The coastline here is very convoluted and interesting. There was a boat taxi to a beach on an island, past a fortress in the Sibenski Canal that departed from right beside the boat. My new Lonely Planet guidebook, which I procured with the help of two Croatian friends who are visiting the boat, tells me that this is the fortress of St. Nikolas, which endures from the 15th century, when the city was under Venetian rule.
But by far the most spectacular thing we did in this area was the Krka National Park. We had a spectacular last minute escape from the boat in the early hours of the morning after a late night, and barely made it to the bus. We were greatly aided by a Croatian girl, whose grandfather lived near the park and she was baptized in the church in what was now a national park, so this place held a special place in her life and she was happy to share it with us.
The bus took us to a small town at a place where the river starts to widen, and near to the sea. While we waited for her to gather information about the park, we had a nice swim in the mixed salt and fresh water of the estuary, my first fresh water swim since arriving in Europe in late May. We took a really nice ride in a riverboat to get to the park, and after she orchestrated a great group rate for us, we were in!
The main attraction of the park is a series of waterfalls which are formed by “Tufa”; mineral formations from the water that then collect enough soil for plants to grow on them, making a cascading series of waterfalls which move around green tufts growing magically right in the middle of the falls. There was quite an extensive series of pools and falls, with the nicest swimming I’ve had in my time here at the bottom, with perfect temperature fresh water, and in the flow and spray from the special cleansing energy of the falls.

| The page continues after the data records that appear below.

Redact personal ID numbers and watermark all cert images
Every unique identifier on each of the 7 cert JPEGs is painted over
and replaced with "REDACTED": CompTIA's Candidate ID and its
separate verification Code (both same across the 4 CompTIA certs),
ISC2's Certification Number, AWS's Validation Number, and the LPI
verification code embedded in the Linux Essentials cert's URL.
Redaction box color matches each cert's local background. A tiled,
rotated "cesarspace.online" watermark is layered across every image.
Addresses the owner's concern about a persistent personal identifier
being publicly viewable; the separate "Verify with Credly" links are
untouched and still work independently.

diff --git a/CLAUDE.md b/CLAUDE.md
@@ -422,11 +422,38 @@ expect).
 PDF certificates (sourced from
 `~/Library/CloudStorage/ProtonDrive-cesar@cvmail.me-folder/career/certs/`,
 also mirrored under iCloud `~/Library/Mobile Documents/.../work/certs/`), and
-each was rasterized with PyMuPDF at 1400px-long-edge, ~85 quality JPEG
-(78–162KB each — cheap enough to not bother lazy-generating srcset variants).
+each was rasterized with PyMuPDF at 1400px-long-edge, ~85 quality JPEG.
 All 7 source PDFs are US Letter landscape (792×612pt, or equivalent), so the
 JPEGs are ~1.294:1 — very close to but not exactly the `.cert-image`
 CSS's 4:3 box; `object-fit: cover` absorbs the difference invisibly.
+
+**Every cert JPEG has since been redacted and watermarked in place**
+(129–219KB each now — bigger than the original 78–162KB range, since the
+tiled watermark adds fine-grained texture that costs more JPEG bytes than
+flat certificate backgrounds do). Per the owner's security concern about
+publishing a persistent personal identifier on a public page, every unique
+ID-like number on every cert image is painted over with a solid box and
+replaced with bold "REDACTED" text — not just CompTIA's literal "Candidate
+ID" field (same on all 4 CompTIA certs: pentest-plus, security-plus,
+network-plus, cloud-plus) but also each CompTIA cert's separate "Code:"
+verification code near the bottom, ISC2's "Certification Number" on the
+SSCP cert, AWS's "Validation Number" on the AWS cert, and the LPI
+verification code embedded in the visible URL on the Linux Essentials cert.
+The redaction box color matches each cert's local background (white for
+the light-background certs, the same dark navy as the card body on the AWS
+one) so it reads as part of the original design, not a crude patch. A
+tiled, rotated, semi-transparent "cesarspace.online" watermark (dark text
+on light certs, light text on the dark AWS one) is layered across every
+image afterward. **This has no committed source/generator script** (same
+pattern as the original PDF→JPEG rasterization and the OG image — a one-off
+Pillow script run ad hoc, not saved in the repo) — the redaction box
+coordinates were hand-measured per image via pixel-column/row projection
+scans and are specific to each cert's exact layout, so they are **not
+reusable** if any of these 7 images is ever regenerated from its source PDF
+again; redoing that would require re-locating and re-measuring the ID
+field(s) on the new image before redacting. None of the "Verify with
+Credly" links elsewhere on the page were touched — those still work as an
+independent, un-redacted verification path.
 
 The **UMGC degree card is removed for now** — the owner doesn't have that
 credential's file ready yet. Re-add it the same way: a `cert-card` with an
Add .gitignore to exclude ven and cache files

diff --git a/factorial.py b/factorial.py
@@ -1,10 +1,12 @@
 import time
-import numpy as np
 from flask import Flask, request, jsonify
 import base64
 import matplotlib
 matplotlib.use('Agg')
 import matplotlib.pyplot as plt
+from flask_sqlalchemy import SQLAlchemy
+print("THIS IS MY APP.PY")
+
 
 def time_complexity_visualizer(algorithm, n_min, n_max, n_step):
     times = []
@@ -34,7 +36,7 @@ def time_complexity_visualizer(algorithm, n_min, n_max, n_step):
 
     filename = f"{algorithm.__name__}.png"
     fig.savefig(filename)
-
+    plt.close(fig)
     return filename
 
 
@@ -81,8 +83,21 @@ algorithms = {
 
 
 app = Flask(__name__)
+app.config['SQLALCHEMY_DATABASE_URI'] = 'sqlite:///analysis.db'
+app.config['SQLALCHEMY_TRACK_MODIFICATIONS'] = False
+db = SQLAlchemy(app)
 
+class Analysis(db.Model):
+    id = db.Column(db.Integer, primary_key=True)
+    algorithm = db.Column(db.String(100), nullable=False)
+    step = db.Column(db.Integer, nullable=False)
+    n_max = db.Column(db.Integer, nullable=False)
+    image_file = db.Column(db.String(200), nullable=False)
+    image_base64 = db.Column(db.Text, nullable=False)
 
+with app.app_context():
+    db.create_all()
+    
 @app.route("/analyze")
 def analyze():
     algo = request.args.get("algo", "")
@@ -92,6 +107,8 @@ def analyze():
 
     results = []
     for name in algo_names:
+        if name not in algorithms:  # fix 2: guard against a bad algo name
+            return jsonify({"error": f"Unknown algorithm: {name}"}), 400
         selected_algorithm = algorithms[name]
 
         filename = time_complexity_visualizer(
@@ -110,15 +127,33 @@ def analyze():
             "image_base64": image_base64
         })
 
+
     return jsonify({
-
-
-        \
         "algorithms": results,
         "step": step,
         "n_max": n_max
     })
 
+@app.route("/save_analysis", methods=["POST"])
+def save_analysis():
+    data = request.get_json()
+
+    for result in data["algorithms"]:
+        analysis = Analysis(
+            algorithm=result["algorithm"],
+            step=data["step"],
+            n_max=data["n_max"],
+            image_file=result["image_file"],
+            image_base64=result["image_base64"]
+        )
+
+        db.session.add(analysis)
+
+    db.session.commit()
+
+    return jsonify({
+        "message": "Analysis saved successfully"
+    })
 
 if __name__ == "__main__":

There was a beautiful boardwalk around the lip of the falls through a green and shady forest. There were numerous pools with groups of fish suspended Zen-like in the current, with only the slightest movement to keep them in line with the sweet spot that allowed the current to slip around their smooth bodies with the least amount of effort on their part. There was also the reconstruction area of a hydroelectric dam that was the second of it’s kind to be built in history (the first being American), it was the first to actually be operational, and powering the town and surrounding area with electricity.
A real highlight of this already amazing experience was the historic display of traditional use of this area for milling flour. There were 6 or 7 buildings showing different aspects of traditional life, with people dressed in period costumes showing us how they worked. There was a blacksmith’s bellows, an old stone house set up to show how the people would have cooked and lived, and then information on the fishing and farming of the areas. The flour mills were the most amazing though, with large stone wheels being turned by the water, routed under the floor of the building. Then next door was a giant washing machine made of two huge timber hammers driven by a waterwheel, with the water flowing through the room and past the clothes to flush them clean, and a gorgeous cave-like natural bathing room, with water flowing through different pools and out by a river along the wall. I was really impressed by the authenticity of the displays, and how un-commercial they looked, and loved that all were operational with people demonstrating their function. It was very interesting.